“Europe should simply laugh about the American F-word,” the outlet said in an editorial that also offered a critique of the E.U.’s diplomatic efforts in the Ukraine. “Some humor would do no harm to the transatlantic relationship at the moment.”
In Brussels, E.U. officials remained publicly mum. Though the story played big across the continent, the official response beyond Germany appeared relatively muted. But the Germans were not the only ones smarting. Reactions among Austrian members of the European Parliament ranged from outrage to schadenfreude.
“Victoria Nuland must step down after these remarks, otherwise there has to be a suspension of negotiations about the E.U.-U.S. free-trade agreement,” Jörg Leichtfried, leader of the Austrian Social Democratic delegation in the European Parliament, told the Austrian press agency APA, according to the daily Die Presse.
Nuland quickly apologized for the comments, with the United States pointing the finger Thursday at the Russians for recording and posting her private conversations with U.S. Ambassador to Ukraine Geoffrey R. Pyatt.
“We have a long and enduring relationship with Germany,” State Department spokeswoman Jen Psaki said in Washington. She noted that Secretary of State John F. Kerry was in Germany last week.
“We expect we’ll be back to business as usual with them as well,” Psaki said.
Nevertheless, analysts said the unscripted moment served to underscore a serious point: the increasingly strained nature of the U.S. relationship with continental Europe — and, first and foremost, with Germany. In the aftermath of the exposure by former NSA contractor Edward Snowden of U.S. intelligence-gathering efforts in the region, distrust of the American agenda in Germany has jumped appreciably.
Experts say the image of the United States has suffered deeply, with the Nuland gaffe reinforcing perceptions of American heavy-handedness at a highly sensitive time. This week, for instance, the Sueddeutsche Zeitung newspaper published fresh allegations that the United States had wiretapped former German chancellor Gerhard Schröder. In response, Schröder gave an interview to the Bild newspaper in which he said, “The U.S. has no respect for a loyal ally and for the sovereignty of our country.”
Olaf Boehnke, head of the Berlin office of the European Council on Foreign Relations, said the gaffe could not have come at a worse time. To some extent, German officials — particularly Merkel — have sought to put the wiretapping scandal behind them, pragmatically attempting to move forward and mend the transatlantic relationship. Nuland’s comments, he said, had just made that effort more difficult, particularly with the increasingly skeptical German public.

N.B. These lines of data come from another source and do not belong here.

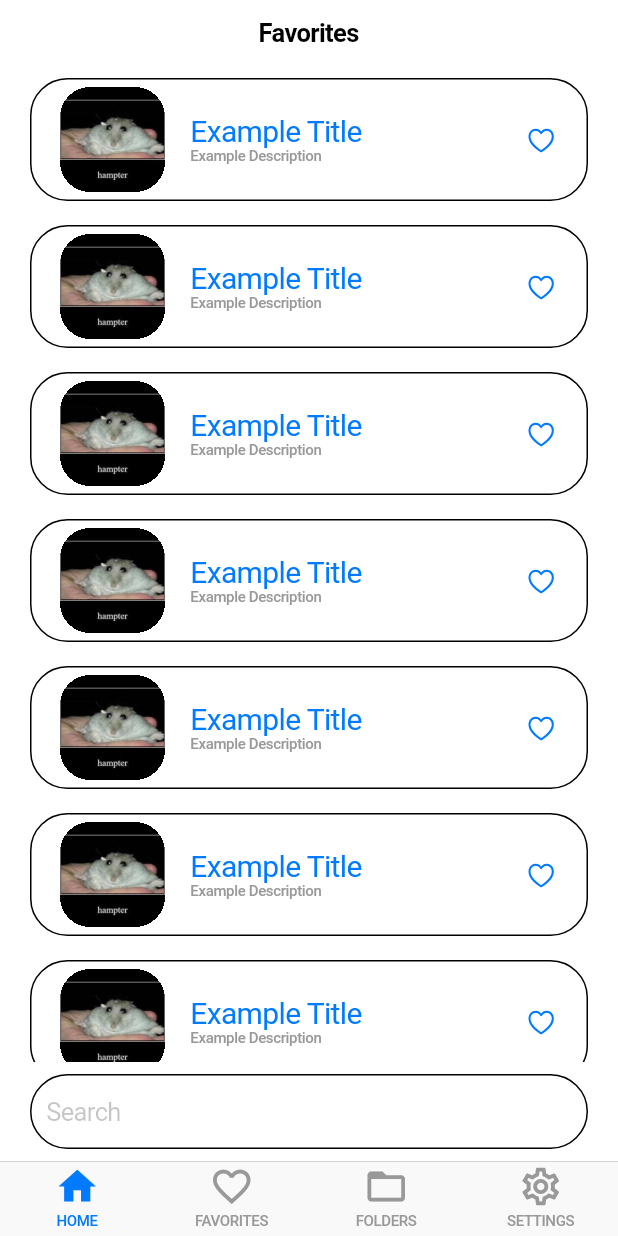
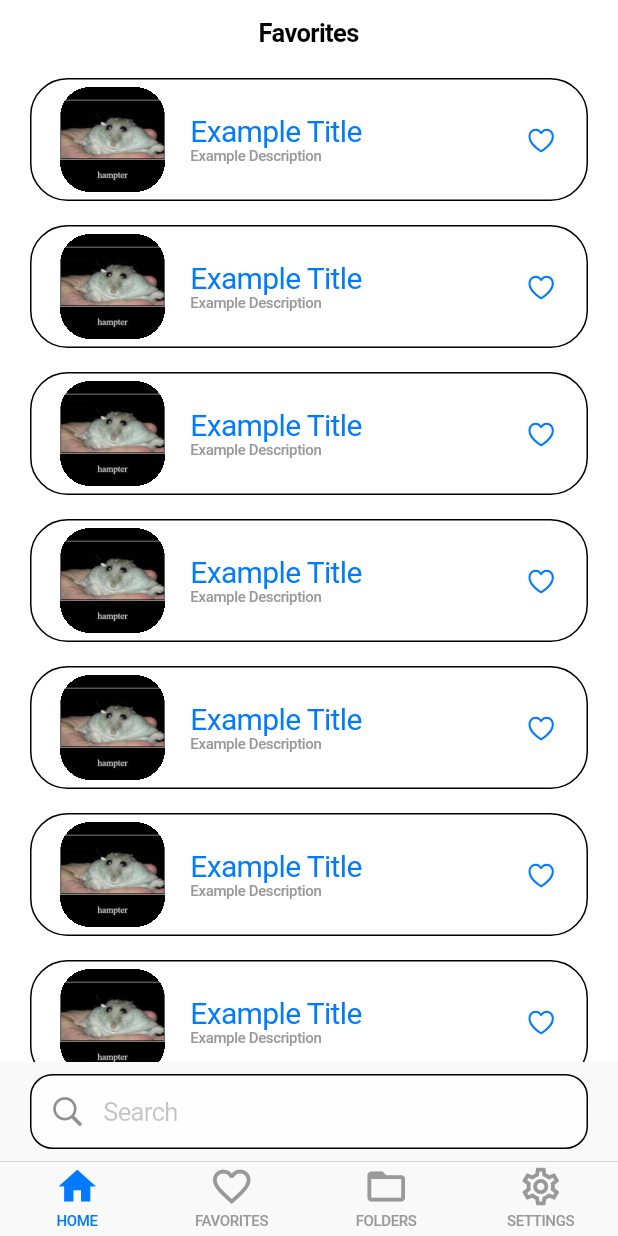
Before and after one commit to MA-SOSE2023/WallAt, a Flutter app: the FavoritesScreen screen opened by its route, on a phone screen of 412 x 824 dp. Run offline on Flutter 3.47's test engine with Material 2 defaults, Android fonts, the phone set to English and light mode, and no system bars; our stand-ins replace beamer, flutter_carousel_widget, flutter_riverpod, freezed_annotation, photo_view.

Commit message:
#30.#32-implements custom search widget

```diff
--- /dev/null
+++ b/lib/common/custom_widgets/search_bar/search_bar.dart
@@ -0,0 +1,86 @@
+import 'package:flutter/cupertino.dart';
+import 'package:flutter/material.dart';
+
+class SearchBar extends StatefulWidget {
+  const SearchBar(
+      {required ValueChanged<String> onChanged, autoFillHints, super.key})
+      : _onChanged = onChanged,
+        _autoFillHints = autoFillHints;
+
+  final ValueChanged<String> _onChanged;
+  final Iterable<String>? _autoFillHints;
+
+  @override
+  State<StatefulWidget> createState() => _SearchBarState();
+}
+
+class _SearchBarState extends State<SearchBar> {
+  late bool _searching;
+  late final TextEditingController? _controller;
+  late final FocusNode _textFieldFocusNode;
+
+  @override
+  void initState() {
+    super.initState();
+    _searching = false;
+    _controller = TextEditingController(text: '');
+    _textFieldFocusNode = FocusNode();
+  }
+
+  @override
+  void dispose() {
+    // Clean up the focus node when the Form is disposed.
+    _textFieldFocusNode.dispose();
+
+    super.dispose();
+  }
+
+  @override
+  Widget build(BuildContext context) {
+    return CupertinoTextField.borderless(
+      prefix: IconButton(
+        onPressed: () {
+          if (_searching) {
+            setState(() {
+              _searching = false;
+              _controller?.clear();
+              FocusManager.instance.primaryFocus?.unfocus();
+            });
+          } else {
+            setState(() {
+              FocusManager.instance.primaryFocus
+                  ?.requestFocus(_textFieldFocusNode);
+            });
+          }
+        },
+        color:
+            CupertinoDynamicColor.resolve(CupertinoColors.systemGrey, context),
+        splashColor: CupertinoDynamicColor.resolve(
+            CupertinoColors.systemGrey3.withOpacity(0.5), context),
+        icon: Icon(
+          _searching ? CupertinoIcons.xmark : CupertinoIcons.search,
+        ),
+      ),
+      placeholder: 'Search',
+      focusNode: _textFieldFocusNode,
+      autofillHints: widget._autoFillHints,
+      controller: _controller,
+      padding: const EdgeInsets.fromLTRB(0.0, 10.0, 0.0, 10),
+      decoration: const BoxDecoration(
+        color: Colors.transparent,
+      ),
+      onChanged: (text) {
+        if (!_searching && text.isEmpty) {
+          setState(() {
+            _searching = false;
+          });
+        } else if (!_searching && text.isNotEmpty) {
+          setState(() {
+            _searching = true;
+          });
+        }
+        widget._onChanged(text);
+      },
+    );
+  }
+}
--- /dev/null
+++ b/lib/common/custom_widgets/search_bar/search_bar_container.dart
@@ -0,0 +1,31 @@
+import 'package:flutter/cupertino.dart';
+
+import 'search_bar.dart';
+
+class SearchBarContainer extends StatelessWidget {
+  const SearchBarContainer({required ValueChanged<String> onChanged, super.key})
+      : _onChanged = onChanged;
+
+  final ValueChanged<String> _onChanged;
+
+  @override
+  Widget build(BuildContext context) {
+    return Container(
+      color: CupertinoTheme.of(context).barBackgroundColor,
+      padding: const EdgeInsets.fromLTRB(20.0, 8.0, 20.0, 8.0),
+      child: Container(
+        decoration: BoxDecoration(
+          borderRadius: BorderRadius.circular(15),
+          border: Border.all(
+            color:
+                CupertinoDynamicColor.resolve(CupertinoColors.label, context),
+            width: 1,
+          ),
+          color:
+              CupertinoTheme.of(context).scaffoldBackgroundColor.withAlpha(200),
+        ),
+        child: SearchBar(onChanged: _onChanged),
+      ),
+    );
+  }
+}
--- a/lib/pages/favorites/favorites_view.dart
+++ b/lib/pages/favorites/favorites_view.dart
@@ -3,7 +3,10 @@ import 'package:flutter_riverpod/flutter_riverpod.dart';
 
 import '/common/provider.dart';
 import '/common/custom_widgets/all_custom_widgets.dart'
-    show DocumentCardContainerList, CameraButtonHeroDestination;
+    show
+        DocumentCardContainerList,
+        CameraButtonHeroDestination,
+        SearchBarContainer;
 
 class FavoritesScreen extends ConsumerWidget {
   const FavoritesScreen({super.key});
@@ -28,26 +31,7 @@ class FavoritesScreen extends ConsumerWidget {
                 children: [
                   DocumentCardContainerList(itemIds: itemIds),
                   // Search bar for filtering items
-                  Padding(
-                    padding: const EdgeInsets.fromLTRB(20.0, 8.0, 20.0, 8.0),
-                    child: SizedBox(
-                      height: 50,
-                      child: CupertinoTextField(
-                        placeholder: 'Search',
-                        padding: const EdgeInsets.all(10),
-                        decoration: BoxDecoration(
-                          color: CupertinoTheme.of(context)
-                              .scaffoldBackgroundColor,
-                          borderRadius: BorderRadius.circular(25),
-                          border: Border.all(
-                            color: CupertinoDynamicColor.resolve(
-                                CupertinoColors.label, context),
-                            width: 1,
-                          ),
-                        ),
-                      ),
-                    ),
-                  ),
+                  SearchBarContainer(onChanged: (value) {}),
                 ],
               ),
             ),
```
Also changed, not shown: lib/common/custom_widgets/all_custom_widgets.dart (+10 -8 lines).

“It was really the worst thing that could happen; Germans will be going home tonight to discuss this at dinner,” Boehnke said. “It fits into a broader picture that German people have of the U.S. betraying the trust in them.”
Anne Gearan and Stephanie Kirchner contributed to this report.